The likely cause of this is a dead short in the power supply. I don't receal the specifics of this unit, but there should be a set of four(4) diodes or a single bridge rectifier in the main power supply area. Check this/these for a direct short using a diode checker. Other than that, the output transistors being shorted can cause hte same symptom. Without seeing the actual unit, I can not tell for sure. If you know how, check the output transistors as well. Report your results here.
Connect your voltmeter`s probes on the "emitter" of the two output transistor, or in other words the measurement is made between the emitters of the output transistors.
Turn on the amp but do not let the output get hot.
If only one side was repaired then you could use the good side and measure its biais as reference. Or
Adjust the biais at between .007 to .014 volt, so it is fair to say that at .010 volt you would be in the range.
repeat the same for the other side if needed.
Hope this help and good luck
The fact that the channel works in mono mode indicates that the output amplifier section is working correctly. The problem is in the front end.
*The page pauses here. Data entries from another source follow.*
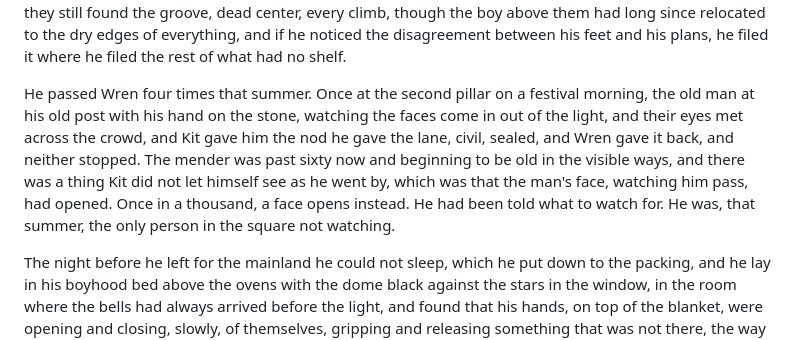
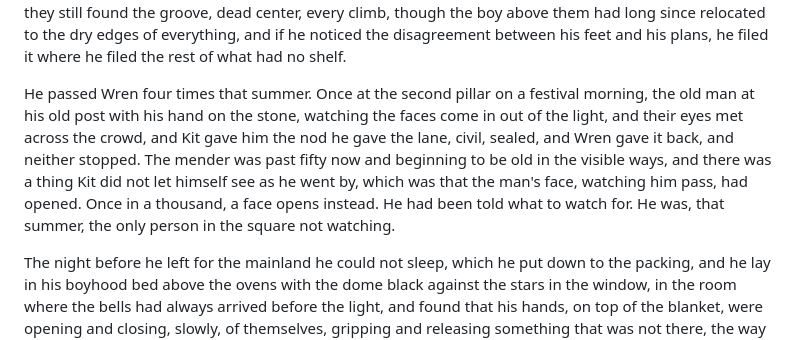
Before and after one commit to BruceEckel/TheWell, a Markdown page: manuscript/act3-ch02-the-hardening.md, the part around the change. Rendered like a GitHub page.

```diff
--- a/manuscript/act3-ch02-the-hardening.md
+++ b/manuscript/act3-ch02-the-hardening.md
@@ -52,7 +52,7 @@ The last years of it were quiet, which is how walls are, once built.
 
 He sat the mainland exams at seventeen and took the peninsula's best result in a decade, and the lane was proud of him in the complicated way of lanes, and the leaving was set for autumn: an engineering scholarship, a room in a city with no bells in it, out. He counted the days the way he had once counted screws, openly, at the counter, and only his feet declined the program: on the Stair, all those last months, they still found the groove, dead center, every climb, though the boy above them had long since relocated to the dry edges of everything, and if he noticed the disagreement between his feet and his plans, he filed it where he filed the rest of what had no shelf.
 
-He passed Wren four times that summer. Once at the second pillar on a festival morning, the old man at his old post with his hand on the stone, watching the faces come in out of the light, and their eyes met across the crowd, and Kit gave him the nod he gave the lane, civil, sealed, and Wren gave it back, and neither stopped. The mender was past sixty now and beginning to be old in the visible ways, and there was a thing Kit did not let himself see as he went by, which was that the man's face, watching him pass, had opened. Once in a thousand, a face opens instead. He had been told what to watch for. He was, that summer, the only person in the square not watching.
+He passed Wren four times that summer. Once at the second pillar on a festival morning, the old man at his old post with his hand on the stone, watching the faces come in out of the light, and their eyes met across the crowd, and Kit gave him the nod he gave the lane, civil, sealed, and Wren gave it back, and neither stopped. The mender was past fifty now and beginning to be old in the visible ways, and there was a thing Kit did not let himself see as he went by, which was that the man's face, watching him pass, had opened. Once in a thousand, a face opens instead. He had been told what to watch for. He was, that summer, the only person in the square not watching.
 
 The night before he left for the mainland he could not sleep, which he put down to the packing, and he lay in his boyhood bed above the ovens with the dome black against the stars in the window, in the room where the bells had always arrived before the light, and found that his hands, on top of the blanket, were opening and closing, slowly, of themselves, gripping and releasing something that was not there, the way a man's hands do, said a voice from a shelf he no longer visited, at the bottom of a well, in the middle of a warm little life, and he lay still and let them do it, being too nearly asleep to prosecute, and in the workshop up the lane, under the forty heartbeats, an old man sat late over a notebook, and what he wrote that night, though Kit would not read it for years, was not FURTHER.
 
```
Also changed, not shown: manuscript/act3-ch05-the-return-to-wren.md (added, +77 -0 lines), planning/style.md (+7 -0 lines).
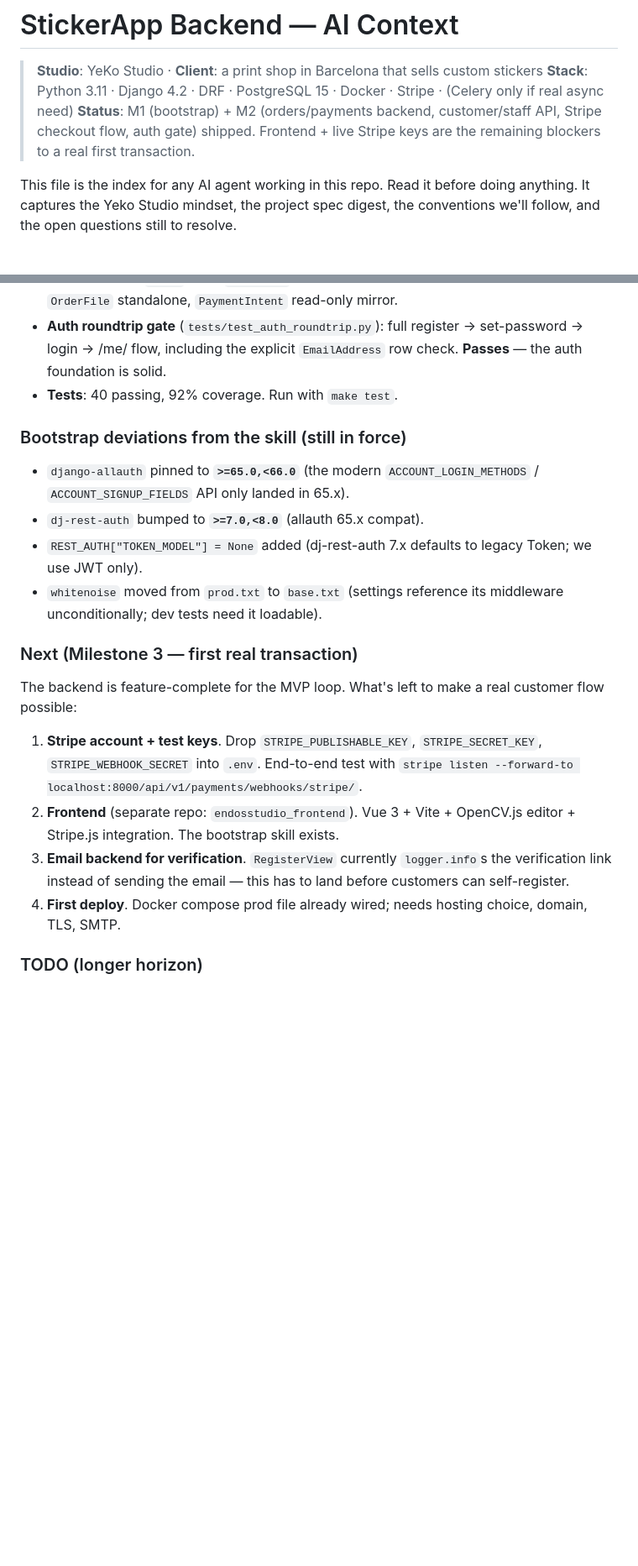
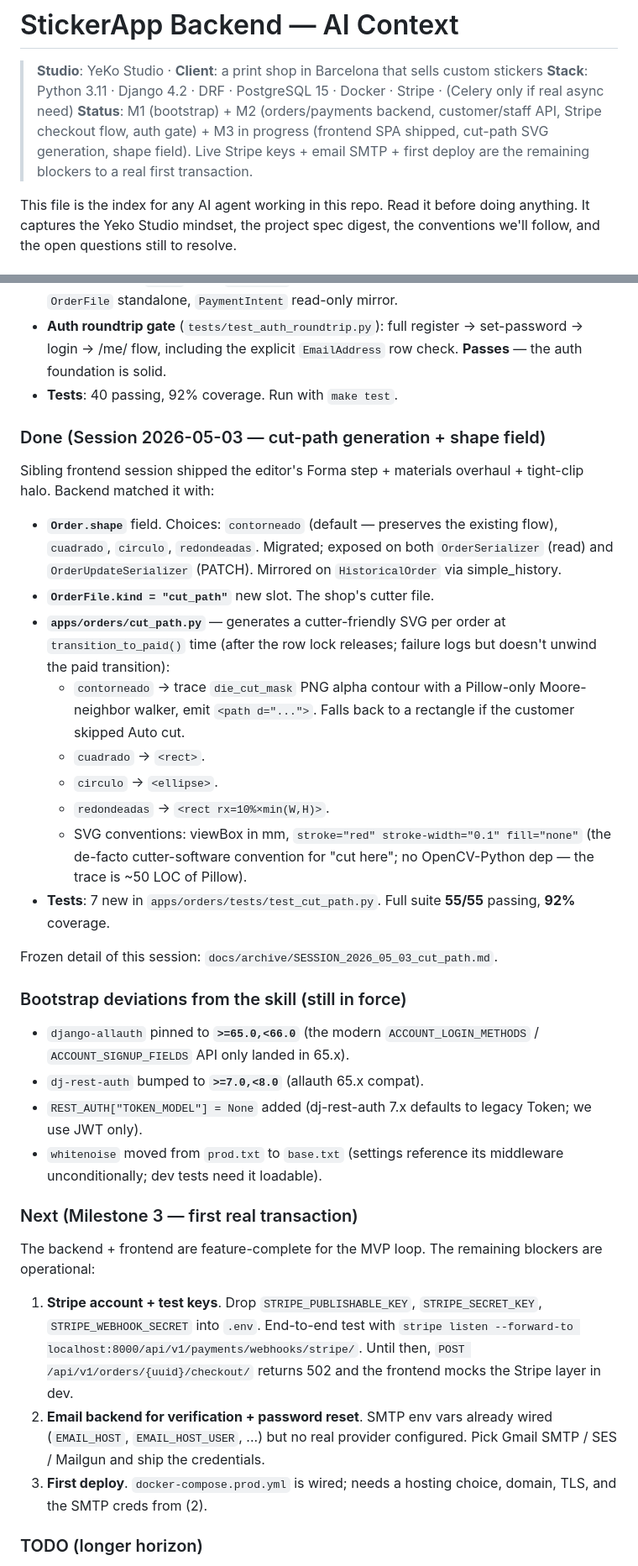
Before and after one commit to sebastiangolijow/EnDosStudioApp, a Markdown page: CLAUDE.md, 2 parts joined by grey strips. Shown at 84% size. GitHub-like rendering; blank space fills up the shorter version.

```diff
--- a/CLAUDE.md
+++ b/CLAUDE.md
@@ -2,7 +2,7 @@
 
 > **Studio**: YeKo Studio · **Client**: a print shop in Barcelona that sells custom stickers
 > **Stack**: Python 3.11 · Django 4.2 · DRF · PostgreSQL 15 · Docker · Stripe · (Celery only if real async need)
-> **Status**: M1 (bootstrap) + M2 (orders/payments backend, customer/staff API, Stripe checkout flow, auth gate) shipped. Frontend + live Stripe keys are the remaining blockers to a real first transaction.
+> **Status**: M1 (bootstrap) + M2 (orders/payments backend, customer/staff API, Stripe checkout flow, auth gate) + M3 in progress (frontend SPA shipped, cut-path SVG generation, shape field). Live Stripe keys + email SMTP + first deploy are the remaining blockers to a real first transaction.
 
 This file is the index for any AI agent working in this repo. Read it before doing anything. It captures the Yeko Studio mindset, the project spec digest, the conventions we'll follow, and the open questions still to resolve.
 
@@ -176,6 +176,33 @@ No `analytics/` app on day 1 — admin views + Postgres queries cover it for an
 - **Auth roundtrip gate** (`tests/test_auth_roundtrip.py`): full register → set-password → login → /me/ flow, including the explicit `EmailAddress` row check. **Passes** — the auth foundation is solid.
 - **Tests**: 40 passing, 92% coverage. Run with `make test`.
 
+### Done (Session 2026-05-03 — cut-path generation + shape field)
+
+Sibling frontend session shipped the editor's Forma step + materials
+overhaul + tight-clip halo. Backend matched it with:
+
+- **`Order.shape`** field. Choices: `contorneado` (default — preserves
+  the existing flow), `cuadrado`, `circulo`, `redondeadas`. Migrated;
+  exposed on both `OrderSerializer` (read) and `OrderUpdateSerializer`
+  (PATCH). Mirrored on `HistoricalOrder` via simple_history.
+- **`OrderFile.kind = "cut_path"`** new slot. The shop's cutter file.
+- **`apps/orders/cut_path.py`** — generates a cutter-friendly SVG per
+  order at `transition_to_paid()` time (after the row lock releases;
+  failure logs but doesn't unwind the paid transition):
+  - `contorneado` → trace `die_cut_mask` PNG alpha contour with a
+    Pillow-only Moore-neighbor walker, emit `<path d="...">`. Falls
+    back to a rectangle if the customer skipped Auto cut.
+  - `cuadrado` → `<rect>`.
+  - `circulo` → `<ellipse>`.
+  - `redondeadas` → `<rect rx=10%×min(W,H)>`.
+  - SVG conventions: viewBox in mm, `stroke="red" stroke-width="0.1"
+    fill="none"` (the de-facto cutter-software convention for "cut
+    here"; no OpenCV-Python dep — the trace is ~50 LOC of Pillow).
+- **Tests**: 7 new in `apps/orders/tests/test_cut_path.py`. Full suite
+  **55/55** passing, **92%** coverage.
+
+Frozen detail of this session: `docs/archive/SESSION_2026_05_03_cut_path.md`.
+
 ### Bootstrap deviations from the skill (still in force)
 - `django-allauth` pinned to **`>=65.0,<66.0`** (the modern `ACCOUNT_LOGIN_METHODS` / `ACCOUNT_SIGNUP_FIELDS` API only landed in 65.x).
 - `dj-rest-auth` bumped to **`>=7.0,<8.0`** (allauth 65.x compat).
@@ -183,11 +210,21 @@ No `analytics/` app on day 1 — admin views + Postgres queries cover it for an
 - `whitenoise` moved from `prod.txt` to `base.txt` (settings reference its middleware unconditionally; dev tests need it loadable).
 
 ### Next (Milestone 3 — first real transaction)
-The backend is feature-complete for the MVP loop. What's left to make a real customer flow possible:
-1. **Stripe account + test keys**. Drop `STRIPE_PUBLISHABLE_KEY`, `STRIPE_SECRET_KEY`, `STRIPE_WEBHOOK_SECRET` into `.env`. End-to-end test with `stripe listen --forward-to localhost:8000/api/v1/payments/webhooks/stripe/`.
-2. **Frontend** (separate repo: `endosstudio_frontend`). Vue 3 + Vite + OpenCV.js editor + Stripe.js integration. The bootstrap skill exists.
-3. **Email backend for verification**. `RegisterView` currently `logger.info`s the verification link instead of sending the email — this has to land before customers can self-register.
-4. **First deploy**. Docker compose prod file already wired; needs hosting choice, domain, TLS, SMTP.
+The backend + frontend are feature-complete for the MVP loop. The
+remaining blockers are operational:
+
+1. **Stripe account + test keys**. Drop `STRIPE_PUBLISHABLE_KEY`,
+   `STRIPE_SECRET_KEY`, `STRIPE_WEBHOOK_SECRET` into `.env`. End-to-end
+   test with
+   `stripe listen --forward-to localhost:8000/api/v1/payments/webhooks/stripe/`.
+   Until then, `POST /api/v1/orders/{uuid}/checkout/` returns 502 and
+   the frontend mocks the Stripe layer in dev.
+2. **Email backend for verification + password reset**. SMTP env vars
+   already wired (`EMAIL_HOST`, `EMAIL_HOST_USER`, ...) but no real
+   provider configured. Pick Gmail SMTP / SES / Mailgun and ship the
+   credentials.
+3. **First deploy**. `docker-compose.prod.yml` is wired; needs a
+   hosting choice, domain, TLS, and the SMTP creds from (2).
 
 ### TODO (longer horizon)
 - Decide email backend for production (Gmail SMTP / SES / Mailgun?)
```
Also changed, not shown: other parts of CLAUDE.md (+9 -1 lines), docs/archive/SESSION_2026_05_03_cut_path.md (added, +146 -0 lines).
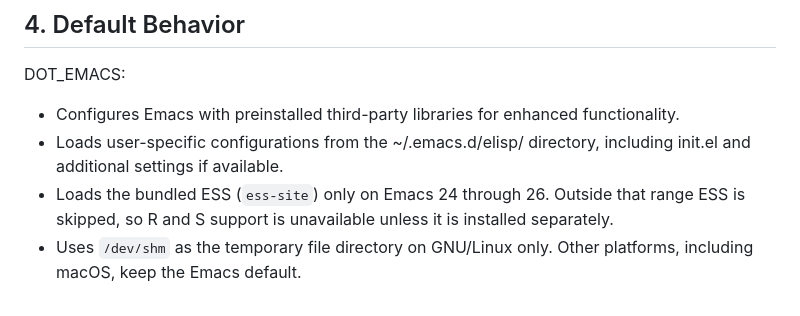
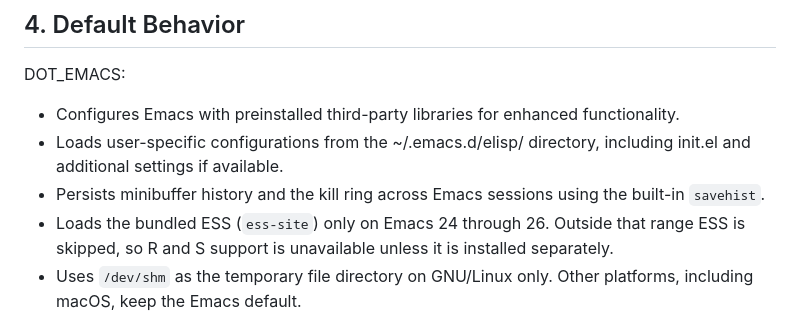
Before and after one commit to id774/dot_emacs, a Markdown page: README.md, the part around the change. Drawn GitHub-style.

Commit message:
Document that minibuffer history and the kill ring persist across sessions
Co-Authored-By: Devin AI <158243242+devin-ai-integration[bot]@users.noreply.github.com>

```diff
--- a/README.md
+++ b/README.md
@@ -114,6 +114,7 @@ DOT_EMACS:
 
 - Configures Emacs with preinstalled third-party libraries for enhanced functionality.
 - Loads user-specific configurations from the ~/.emacs.d/elisp/ directory, including init.el and additional settings if available.
+- Persists minibuffer history and the kill ring across Emacs sessions using the built-in `savehist`.
 - Loads the bundled ESS (`ess-site`) only on Emacs 24 through 26. Outside that range ESS is skipped, so R and S support is unavailable unless it is installed separately.
 - Uses `/dev/shm` as the temporary file directory on GNU/Linux only. Other platforms, including macOS, keep the Emacs default.
 
```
This can be as simple as a bad control, or the stereo separation circuit. Without seeing the unit and testing some components inside, this will be a difficult problem to solve remotely. The expensive parts are usually in the output amp section, so this repair should not be expensive from a parts perspective. I would budget around $20 for parts and have a repair shop take a look. I work on units of this vintage all the time, and usually the problem is a failing transistor or cap in the front end. Finding it is the problem not replacing it. Look for a shop with experience with this vintage.
this could be the pre amp transistor or the power amp that needs replacing
the pre amp transistor is cheap but the power amp is not
if you did not crank it , then it is probably just the transistor that needs replacing
It sounds like there is a transistor that is breaking down because of heat. With the unit placed away from the amp, there is less heat. This unit needs a quick overhaul. If a tech can reproduce the problem, the use of a "freeze" spray will make finding the problem transistor easy. Figure on $5-$10 in parts plus the local labor rate for the total repair.
I am working on one right now, it has blown output transistors and several upstream transistors and burned resistors as well. This channel of the amp will need a rebuild.
Use a volt meter and, with black lead on the chassis, check the voltages at the 3 conductor connectors going to the board at the rear speaker terminals. These are the outputs coming from the amp and if there is voltage on any of these (unit at idle, no volume), the protection circuit will keep the output from getting to the speakers. High voltage here means blown amp, most likely.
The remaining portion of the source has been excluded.